Microbial ecology, a synergy between microbiology, ecology, and bioinformatics, has revealed an important role for host-microbe interactions as drivers of ecosystem functions such as productivity, resilience, or resistance to pathogens. In our group, we use microbial ecology to explore multi-domain host-microbe interactions in a context of (1) temporal variation of taxonomic and functional microbial community structure; (2) increasing abiotic stresses due to global change; and (3) development of microbial bio-control technologies (synthetic communities) as an alternative to chemicals.

My Canada Research Chair T2 in microbial ecology aims to expand our mechanistic understanding of plant-microbe symbioses and improve technologies aimed at maintaining ecosystem productivity, resilience, and resistance.

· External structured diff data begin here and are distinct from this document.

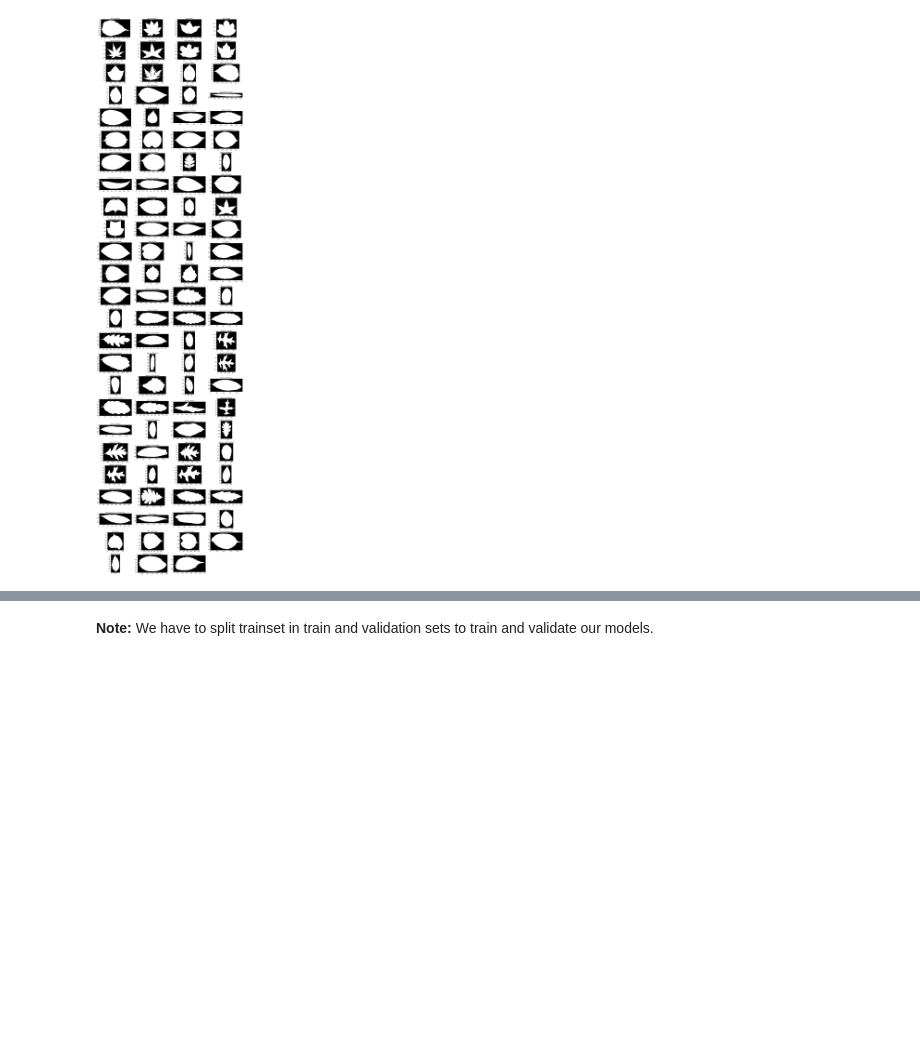
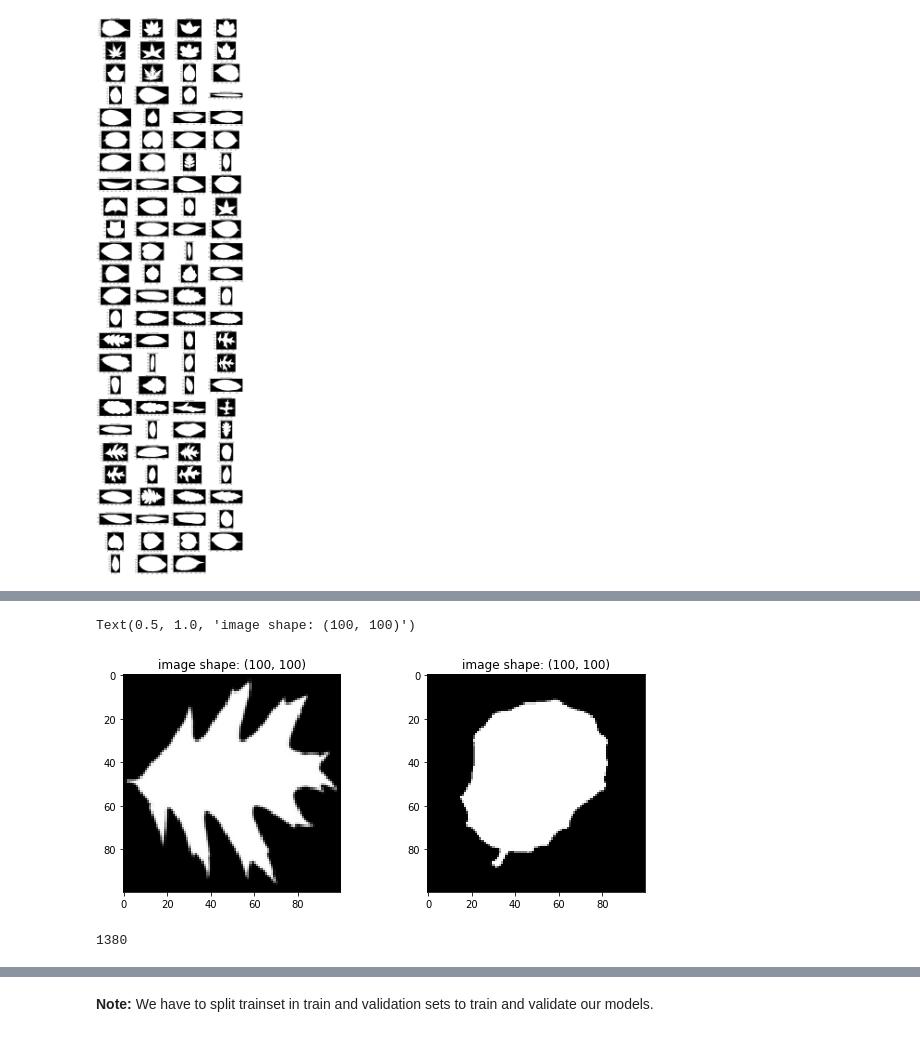
Before and after one commit to DaielChom/ann_leaf_classification, a Jupyter notebook: 02 - Data exploration.ipynb, the cells around one changed output, grey strips where cells are left out. Saved outputs shown, nothing was run; the diff lists cells and outputs as text; code cells hidden in the pictures; blank space fills up the shorter version.

```diff
--- a/02 - Data exploration.ipynb
+++ b/02 - Data exploration.ipynb
@@ -157,0 +197,19 @@ for n, idx in enumerate(id_per_specie):
+# %%
+rbi = resize(big_image, (100, 100))
+rsi = resize(small_image, (100, 100))
+
+plt.figure(figsize=(10,4))
+plt.subplot(121)
+plt.imshow(rbi, cmap="Greys_r")
+plt.title("image shape: {}".format(rbi.shape))
+plt.subplot(122)
+plt.imshow(rsi, cmap="Greys_r")
+plt.title("image shape: {}".format(rsi.shape))
+# %% [output]
+Text(0.5, 1.0, 'image shape: (100, 100)')
+[figure, added]
+# %%
+max_size = np.max(big_image.shape)
+max_size
+# %% [output]
+1380
```
Also changed, not shown: parts of 17 cells of this notebook.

Figure 1. Our research provides an integrative understanding of the extrinsic (environment- and host-related) and intrinsic factors (microbe-microbe interactions and their retroactions on host phenotype and fitness) that determine host microbial community assembly, diversity, resilience, and resistance to pathogens.